Keep a bucket handy: a pro-Green Herald editorial

Apparently the Greens are the most coherent coalition partner.? Thought I’d ease you into this piece:

They seem more than happy, understandably for a party that has waited 21 years in Parliament for a slice of some power. It has quietly secured some modest policy by agreement with governments of Labour and National during that time, but now it is in a position to make some much more far-reaching change to New Zealand’s environment, economy and lifestyle.

Indeed, when Labour’s agreements with both its partners were published this week, it was the Greens’ deal that offered a more coherent, focused, forward-looking prospectus. Its guiding target is a “net zero emissions economy by 2050”. Labour has agreed to legislate a Zero Carbon Act and establish a standing Climate Commission to monitor progress on reducing all greenhouse emissions from New Zealand, including from agriculture.

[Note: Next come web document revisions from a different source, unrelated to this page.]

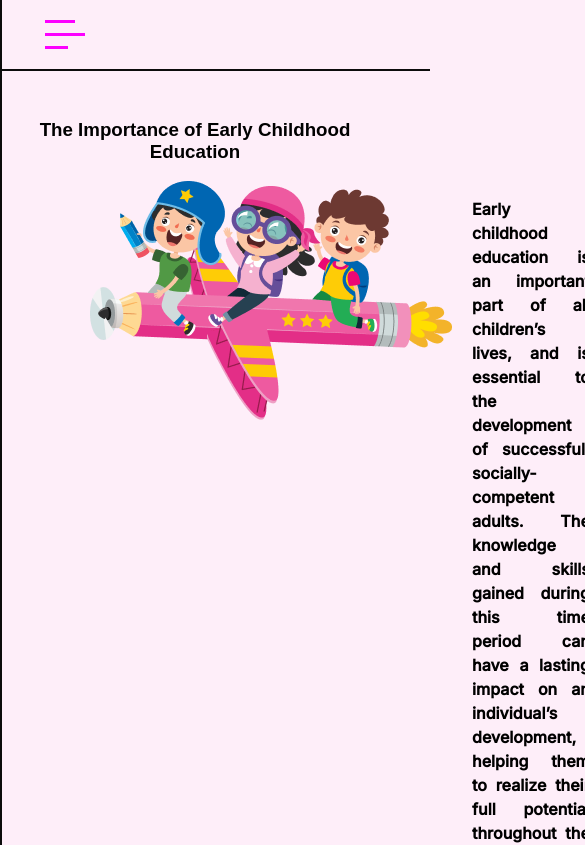
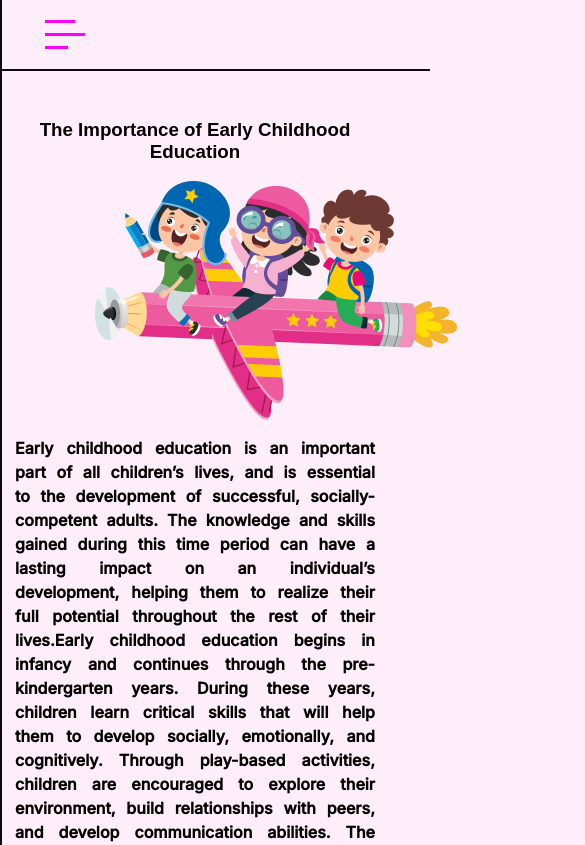
Before and after one commit to MadhavanAR/Agape-garden, a React (Create React App) app: page /Readmore in a window 390 px wide. Shown: the top 845 px of the page, 585 px wide, since content can reach past the window. Built offline with nearby package versions, Linux system fonts and the light colour scheme.

Commit message:
updated source

```diff
--- a/src/readmore.css
+++ b/src/readmore.css
@@ -1,6 +1,6 @@
 .title {
   text-align: center;
-    font-weight: 600px;
+  font-weight: 600;
   font-family: sans-serif;
   padding-top: 100px;
 }
@@ -8,27 +8,60 @@
 .title-image {
   height: 239px;
   width: 362px;
-    margin-left: 90px;
+  margin-left: 100px;
+  margin-right: 20px; /* Add right margin to separate from text */
+}
+
+.title-text1,
+.title-text2 {
+  text-align: justify;
+  line-height: 1.5;
+  word-spacing: 4px;
+  margin-right: 100px;
 }
 
 .title-text1 {
-    text-align: justify;
-    line-height: 1.5;
-    margin-left: 20px;
-    margin-right: 90px;
-    word-spacing: 4px;
+  margin-left: 20px; /* Add left margin for text */
 }
 
 .title-text2 {
-    text-align: justify;
-    line-height: 1.5;
-    margin-left: 90px;
-    margin-right: 90px;
-    position: relative;
-    bottom: 25px;
-    word-spacing: 4px;
+  margin-top: 0%;
+  margin-left: 100px; /* Add left margin for text */
 }
 
 .background {
   display: flex;
+  align-items: flex-start; /* Align items to the top */
 }
+
+/* Responsive Styles */
+@media (max-width: 768px) {
+  .title-text1,
+  .title-text2 {
+    margin: 0 10px; /* Reduce margin for tablets */
+  }
+
+  .title-image {
+    width: 80%; /* Make the image responsive */
+    max-width: 300px; /* Set a max width */
+    margin: 0 auto; /* Center the image on smaller screens */
+  }
+
+  .background {
+    flex-direction: column; /* Stack items on smaller screens */
+    align-items: center; /* Center items */
+    padding: 0 10px; /* Add padding for smaller screens */
+  }
+}
+
+@media (max-width: 540px) {
+  .title-text1,
+  .title-text2 {
+    margin: 0 5px; /* Minimal margin for mobile */
+  }
+
+  .title-image {
+    width: 70%; /* Smaller image size for mobile */
+    max-width: 200px; /* Set a max width for mobile */
+  }
+}
```
Lines whose indentation alone changed are shown as unchanged.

The commission’s influence could soon be noticed in our power bills, transport choices, farming and urban planning. By 2035, all our electricity may be generated by hydro, geothermal heat and other renewable sources. Immediately, solar panels for schools are to be investigated. More money from the national land transport fund, raised from road taxes, is to be diverted to railways for cities and regions, and for cycling and walking tracks.

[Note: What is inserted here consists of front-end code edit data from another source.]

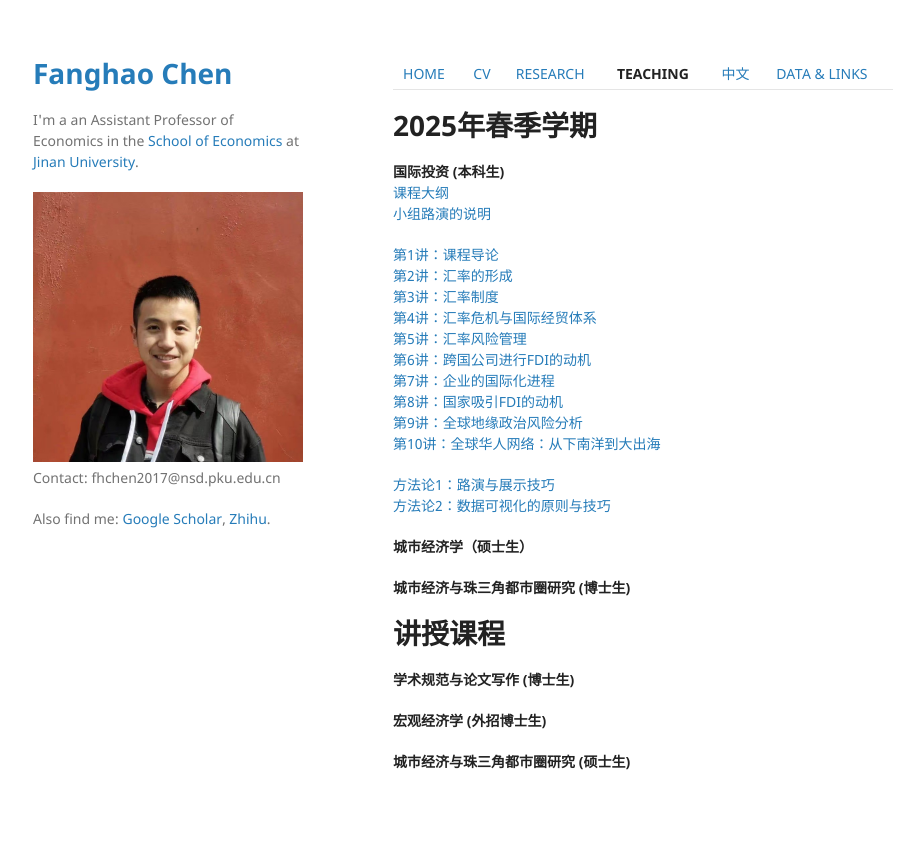
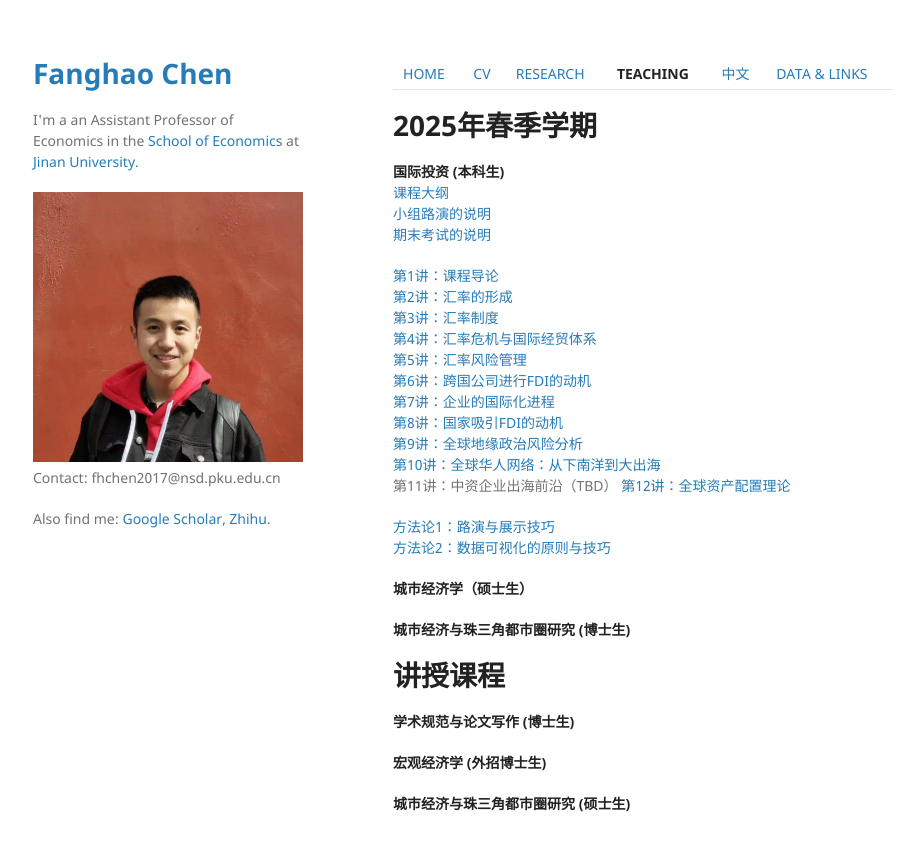
Before and after one commit to FanghaoChen/homepage, a Jekyll site: the page built from teaching.md, in a window 1280 px wide. Shown: the top 851 px of the page, without its empty margins (177-1075 px from the left). Built offline with Jekyll 4.4.1, drawn with Linux system fonts in a browser that asks for light colours; our own code applies the rules of GitHub Pages for plain Markdown files.

Commit message:
Update teaching.md

```diff
--- a/teaching.md
+++ b/teaching.md
@@ -5,6 +5,7 @@
 **国际投资 (本科生)** <br/>
 [课程大纲](./assets/国际投资_课程大纲.pdf) <br/>
 [小组路演的说明](./assets/关于小组路演的说明.pdf) <br/>
+[期末考试的说明](./assets/期末安排.pdf)
 
 [第1讲：课程导论](./assets/第1讲_课程导论.pdf) <br/>
 [第2讲：汇率的形成](./assets/第2讲_汇率的形成.pdf) <br/>
@@ -16,17 +17,16 @@
 [第8讲：国家吸引FDI的动机](./assets/第8讲_国家吸引FDI的动机.pdf) <br/>
 [第9讲：全球地缘政治风险分析](./assets/第9讲_全球地缘政治风险分析.pdf) <br/>
 [第10讲：全球华人网络：从下南洋到大出海](./assets/第10讲_全球华人网络.pdf) <br/>
+第11讲：中资企业出海前沿（TBD）
+[第12讲：全球资产配置理论](./assets/第12讲_全球资产配置理论.pdf) <br/>
 
 [方法论1：路演与展示技巧](./assets/方法论1_路演与展示技巧.pdf) <br/>
 [方法论2：数据可视化的原则与技巧](./assets/方法论2_数据可视化的原则与技巧.pdf) <br/>
 
 <!---
-[期末考试的说明](./assets/期末安排.pdf)
-
-
 
 [第11讲：中资企业出海前沿](./assets/第11讲_中资企业出海前沿.pdf) <br/>
-[第12讲：全球资产配置理论](./assets/第12讲_全球资产配置理论.pdf) <br/>
+
 --->
 
 **城市经济学（硕士生）** <br/>
```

Already a scheduled Auckland east-west motorway link has been put on hold and work is to proceed on light rail from the city centre to the airport down Dominion Rd. This seems most impractical when existing railway could more easily have a short connection to the airport and trains seem more suitable for travellers with baggage.

The Greens will need to defend their programme in keen debates over the next three years, not least in farming communities that will not just see livestock emissions tackled but government support for irrigation will be wound down in the drive to clean up rivers. Labour will probably be happy to let the Greens take the lead in these debates, and the blame if public opinion is not persuaded. The Greens can also expect the credit if they prove popular.

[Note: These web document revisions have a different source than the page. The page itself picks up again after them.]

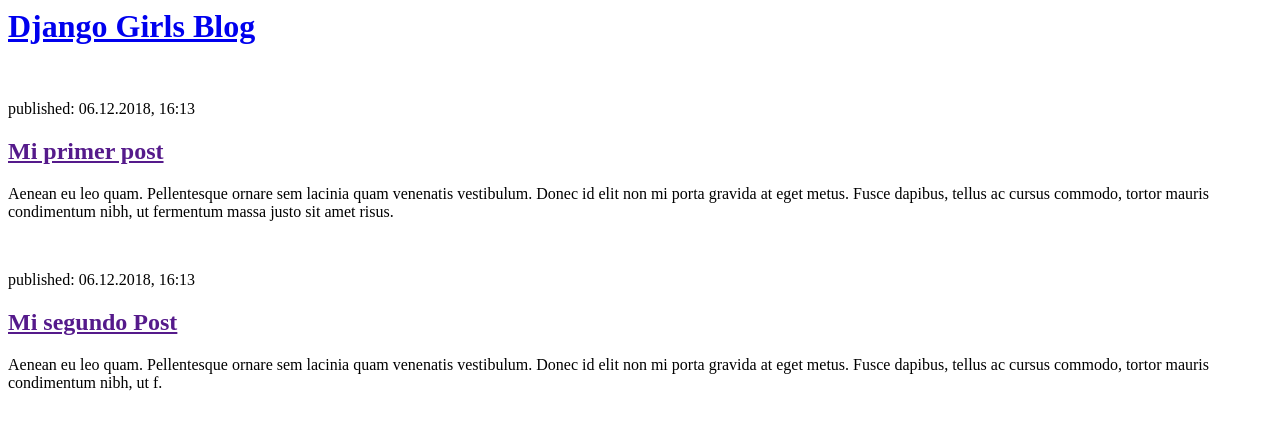
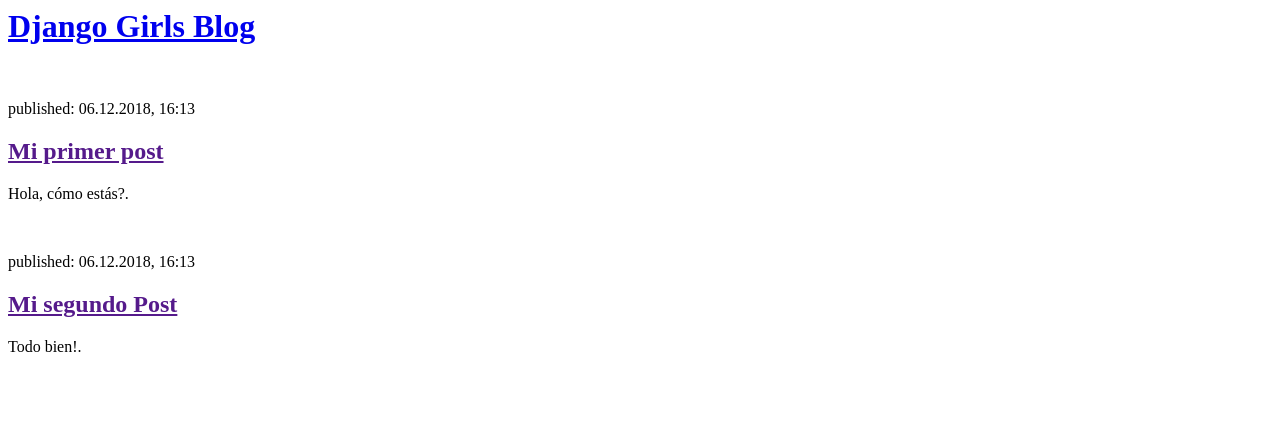
Before and after one commit to silviaemanfredi/mi-primer-blog, a Django app: page / in a window 1280 px wide. Shown: the top 430 px of the page. Run offline with Django 3.2, Linux system fonts and the light colour scheme.

Commit message:
Cambie los mensajes en la página

```diff
--- a/blog/templates/blog/post_list.html
+++ b/blog/templates/blog/post_list.html
@@ -10,13 +10,13 @@
         <div>
             <p>published: 06.12.2018, 16:13</p>
             <h2><a href="">Mi primer post</a></h2>
-            <p>Aenean eu leo quam. Pellentesque ornare sem lacinia quam venenatis vestibulum. Donec id elit non mi porta gravida at eget metus. Fusce dapibus, tellus ac cursus commodo, tortor mauris condimentum nibh, ut fermentum massa justo sit amet risus.</p>
+            <p>Hola, cómo estás?.</p>
         </div>
         <br>
         <div>
             <p>published: 06.12.2018, 16:13</p>
             <h2><a href="">Mi segundo Post</a></h2>
-            <p>Aenean eu leo quam. Pellentesque ornare sem lacinia quam venenatis vestibulum. Donec id elit non mi porta gravida at eget metus. Fusce dapibus, tellus ac cursus commodo, tortor mauris condimentum nibh, ut f.</p>
+            <p>Todo bien!.</p>
         </div>
     </body>
 </html>
```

Smaller parties in government have found it difficult to get credit so far, that may be the reason so few have survived. A striking feature of the latest agreements is Labour’s undertaking to help its partners receive recognition for their policies. The new Prime Minister already impresses as an inclusive personality who may not fail to acknowledge contributions of her political partners at every opportunity.

In a sense she owes her position to the Greens as much as to NZ First. Were it not for Metiria Turei’s admissions taking votes from Labour initially, Labour would not have changed its leader and the election result could have been quite different. But here they are, and the Greens look set to make their mark at last.

The Greens will be fine.? They got all the feel-good stuff where they can’t really fail.? The only thing they need to do is say they don’t get enough money to do a proper job.

If they are smart, they will not use this opportunity to try to change the world.? Especially when it comes to stealing more roads and turning it into pointless light rail.? Much better to stick to fluffy dolphins and cute powelliphanta.

I suspect the Greens? totally over-inflated egos will get in the way at some stage, and they will take a stand “on principle” thinking that’s the way things work.? ?In politics, taking an immovable position before you have had all the negotiations is naive and counter-productive.



– NZ Herald